Samsung UE40B7000 40in LCD TV
Skinny screen, but ample vision
Review Flatscreen TVs with LED backlighting offer more vivid colours, darker blacks and greater contrast than regular LCD screens. And there’s a slimness dividend, too, as edge-mounted LED backlights take up less space than conventional LCD bulbs. A case in point is Samsung’s UE40B7000, a 40in 1080p HDTV that’s only 30mm deep.
Indubitably, a flatscreen TV: Samsung's UE40B7000
We’ve noted before that a slim TV shouldn’t make much difference – after all, if you’re sitting front and centre you won’t even see it. Even so, it makes an LCD TV look pretty striking at glance from an angle, and it looks especially neat if you wall-mount the set.
Samsung is particularly good at making its sets stand out, on this model the bezel is clear at the edge and rose red behind. The stand has a thick transparent tube neck that connects to the black-and-clear glass stand, both of which are visually agreeable. Of course, you’ll be paying more attention to the TV when it’s on, but even so, it’s a good start.
To preserve its sleekness, a super-slim TV, is unlikely to have room for a Scart connector, Component or Composite inputs, which is the case here. Instead, there’s a slim, one-socket solution for each and an adaptor supplied. Not perfect, but it’ll do, and is certainly a more elegant option than the external connections box favoured by some slim TV makers. And the set makes up for this with four edge-mounted HDMI connectors, two USB sockets alongside the aerial, common interface and other slots.
Additional connections include a port, which connects either to a computer or the Internet – so you can tune in to YouTube and more on your TV. The range of services you can connect to in this walled garden is limited, and it’s a shame Samsung’s WIS09ABGN wireless USB connector option isn’t included as standard or, even better, built in, as the addition of an Ethernet cable to the router won’t suit all living rooms, especially if your TV is wall-mounted. Even so, it’s still a neat way to add to what you can watch on your TV. Setup was straightforward, though neither painless nor quick, mind.
LED backlighting allows for a slimline design
Once you’re up and running, though, a press of the dedicated Internet key on the remote displays Yahoo! News, Flickr, Weather, Stocks and more. YouTube took an age to load, which was boring, but the simpler widgets were quick and simple in use. The usefulness of this convergent technology still isn’t clear, though.
ok how about some real movies being tested?
head over to AV forums for a full run down of the movies worth showing off
test in a dark room?
test using devices that show how accurate the colours are?
come on really start to plug these LED screens so we can get the prices down!!
Even Luddites that go into a TV Shop can see there's something special with the Samsung LCD Sets.

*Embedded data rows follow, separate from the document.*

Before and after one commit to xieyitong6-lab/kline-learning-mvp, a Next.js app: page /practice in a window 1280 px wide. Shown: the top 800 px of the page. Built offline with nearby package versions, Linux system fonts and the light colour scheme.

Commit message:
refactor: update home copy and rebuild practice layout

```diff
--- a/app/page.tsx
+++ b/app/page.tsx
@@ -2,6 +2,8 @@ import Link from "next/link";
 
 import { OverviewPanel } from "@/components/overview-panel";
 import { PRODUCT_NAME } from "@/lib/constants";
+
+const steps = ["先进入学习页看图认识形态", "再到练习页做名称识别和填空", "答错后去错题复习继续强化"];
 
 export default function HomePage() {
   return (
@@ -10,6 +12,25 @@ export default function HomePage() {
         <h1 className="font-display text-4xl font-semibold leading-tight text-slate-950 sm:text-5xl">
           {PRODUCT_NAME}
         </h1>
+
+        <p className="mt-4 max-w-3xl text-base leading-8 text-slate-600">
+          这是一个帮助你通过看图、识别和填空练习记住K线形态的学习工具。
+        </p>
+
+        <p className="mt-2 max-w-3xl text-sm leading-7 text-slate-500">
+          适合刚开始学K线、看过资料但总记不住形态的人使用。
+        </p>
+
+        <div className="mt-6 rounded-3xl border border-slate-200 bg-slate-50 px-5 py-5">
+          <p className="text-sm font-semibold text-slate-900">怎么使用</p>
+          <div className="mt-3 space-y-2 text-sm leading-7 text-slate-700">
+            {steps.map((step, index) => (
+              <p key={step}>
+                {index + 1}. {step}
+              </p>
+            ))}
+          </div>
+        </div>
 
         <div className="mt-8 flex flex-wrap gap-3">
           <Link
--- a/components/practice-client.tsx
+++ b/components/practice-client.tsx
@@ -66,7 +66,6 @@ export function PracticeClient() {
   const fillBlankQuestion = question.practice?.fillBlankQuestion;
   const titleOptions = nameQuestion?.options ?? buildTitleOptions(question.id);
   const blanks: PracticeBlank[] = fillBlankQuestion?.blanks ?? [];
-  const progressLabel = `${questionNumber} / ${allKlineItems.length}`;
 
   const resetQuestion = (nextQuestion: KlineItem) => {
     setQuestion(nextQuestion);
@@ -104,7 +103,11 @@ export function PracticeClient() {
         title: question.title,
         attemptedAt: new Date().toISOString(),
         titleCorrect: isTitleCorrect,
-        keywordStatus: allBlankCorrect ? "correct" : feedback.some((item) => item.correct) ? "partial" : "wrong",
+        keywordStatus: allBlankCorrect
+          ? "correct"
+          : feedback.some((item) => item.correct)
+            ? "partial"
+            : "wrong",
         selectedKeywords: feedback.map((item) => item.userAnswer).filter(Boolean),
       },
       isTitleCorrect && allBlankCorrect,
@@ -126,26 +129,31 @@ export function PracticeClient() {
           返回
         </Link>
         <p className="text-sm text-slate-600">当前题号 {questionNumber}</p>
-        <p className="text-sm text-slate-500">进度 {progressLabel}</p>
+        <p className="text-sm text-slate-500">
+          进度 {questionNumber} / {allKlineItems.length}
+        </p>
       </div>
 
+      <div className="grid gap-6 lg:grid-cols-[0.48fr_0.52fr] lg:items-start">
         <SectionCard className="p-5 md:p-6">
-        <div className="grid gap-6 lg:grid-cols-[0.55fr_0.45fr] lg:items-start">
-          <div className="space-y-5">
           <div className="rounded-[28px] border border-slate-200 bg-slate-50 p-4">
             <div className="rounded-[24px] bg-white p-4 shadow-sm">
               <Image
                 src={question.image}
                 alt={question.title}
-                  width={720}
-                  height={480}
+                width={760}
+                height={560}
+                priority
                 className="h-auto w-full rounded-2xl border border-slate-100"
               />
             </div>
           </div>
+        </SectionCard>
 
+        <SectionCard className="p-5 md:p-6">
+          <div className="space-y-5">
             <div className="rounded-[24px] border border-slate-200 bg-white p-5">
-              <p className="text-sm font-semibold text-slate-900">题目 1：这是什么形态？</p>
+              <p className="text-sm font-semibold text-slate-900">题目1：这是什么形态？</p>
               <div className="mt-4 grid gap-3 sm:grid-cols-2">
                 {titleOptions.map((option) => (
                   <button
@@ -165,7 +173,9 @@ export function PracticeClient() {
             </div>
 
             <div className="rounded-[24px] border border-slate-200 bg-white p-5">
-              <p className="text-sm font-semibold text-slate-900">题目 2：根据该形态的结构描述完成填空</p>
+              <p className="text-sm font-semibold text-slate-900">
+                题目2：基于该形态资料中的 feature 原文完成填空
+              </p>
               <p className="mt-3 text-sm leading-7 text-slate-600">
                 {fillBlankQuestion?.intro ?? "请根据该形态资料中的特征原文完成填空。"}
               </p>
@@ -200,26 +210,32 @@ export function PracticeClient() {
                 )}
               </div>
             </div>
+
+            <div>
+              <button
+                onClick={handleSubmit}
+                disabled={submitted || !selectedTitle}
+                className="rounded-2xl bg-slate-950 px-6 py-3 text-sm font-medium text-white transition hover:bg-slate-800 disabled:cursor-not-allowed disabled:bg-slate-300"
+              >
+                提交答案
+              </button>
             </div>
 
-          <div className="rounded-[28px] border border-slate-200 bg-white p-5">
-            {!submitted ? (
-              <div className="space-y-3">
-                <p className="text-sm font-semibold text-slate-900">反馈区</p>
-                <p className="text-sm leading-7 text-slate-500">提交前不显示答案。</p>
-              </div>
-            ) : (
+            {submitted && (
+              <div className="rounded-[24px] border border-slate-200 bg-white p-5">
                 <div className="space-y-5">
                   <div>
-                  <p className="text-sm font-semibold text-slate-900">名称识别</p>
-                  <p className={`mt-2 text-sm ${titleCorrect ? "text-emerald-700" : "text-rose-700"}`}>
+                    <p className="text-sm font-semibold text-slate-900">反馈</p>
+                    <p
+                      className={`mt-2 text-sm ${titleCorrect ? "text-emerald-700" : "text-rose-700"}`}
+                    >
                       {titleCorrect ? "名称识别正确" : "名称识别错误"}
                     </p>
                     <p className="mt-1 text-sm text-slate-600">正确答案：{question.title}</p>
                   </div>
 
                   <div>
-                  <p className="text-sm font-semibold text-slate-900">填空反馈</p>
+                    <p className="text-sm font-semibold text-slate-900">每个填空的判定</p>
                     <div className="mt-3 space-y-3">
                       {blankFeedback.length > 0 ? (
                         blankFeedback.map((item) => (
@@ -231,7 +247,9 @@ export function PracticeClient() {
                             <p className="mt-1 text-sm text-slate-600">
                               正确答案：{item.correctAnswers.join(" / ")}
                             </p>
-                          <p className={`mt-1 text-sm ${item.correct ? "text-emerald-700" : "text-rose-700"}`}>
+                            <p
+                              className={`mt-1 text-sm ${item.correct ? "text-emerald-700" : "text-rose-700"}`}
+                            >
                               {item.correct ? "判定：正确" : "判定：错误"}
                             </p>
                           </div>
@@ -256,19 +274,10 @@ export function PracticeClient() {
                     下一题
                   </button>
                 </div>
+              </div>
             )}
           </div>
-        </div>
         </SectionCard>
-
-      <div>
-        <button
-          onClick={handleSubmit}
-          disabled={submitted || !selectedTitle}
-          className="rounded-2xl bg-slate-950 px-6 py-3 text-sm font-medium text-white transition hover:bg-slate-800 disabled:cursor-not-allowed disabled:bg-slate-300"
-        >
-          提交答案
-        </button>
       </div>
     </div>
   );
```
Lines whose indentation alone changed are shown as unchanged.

Everyone is just drawn to them.
The only minor gripe with me is the frosting; offer it in blue or ice white, and I'm not sure I could resist any more....
For info, I have had this set plugged into an energy meter, one that sits in line with the TV, and in general usage (volume on, normal TV programmes & HD) it seems to consume about 110 watts. Less (about 90 watts) in dark scenes, and more (upto 120 watts) on super bright scenes.
Not bad power consuption then, about 15p per hour in terms of costs.
Use of Use?
Samsung's Electronic Program Guide is about the most awful in existence. Unless you plan to override it with a Sky or Virgin box, then don't touch a Samsung with a bargepole.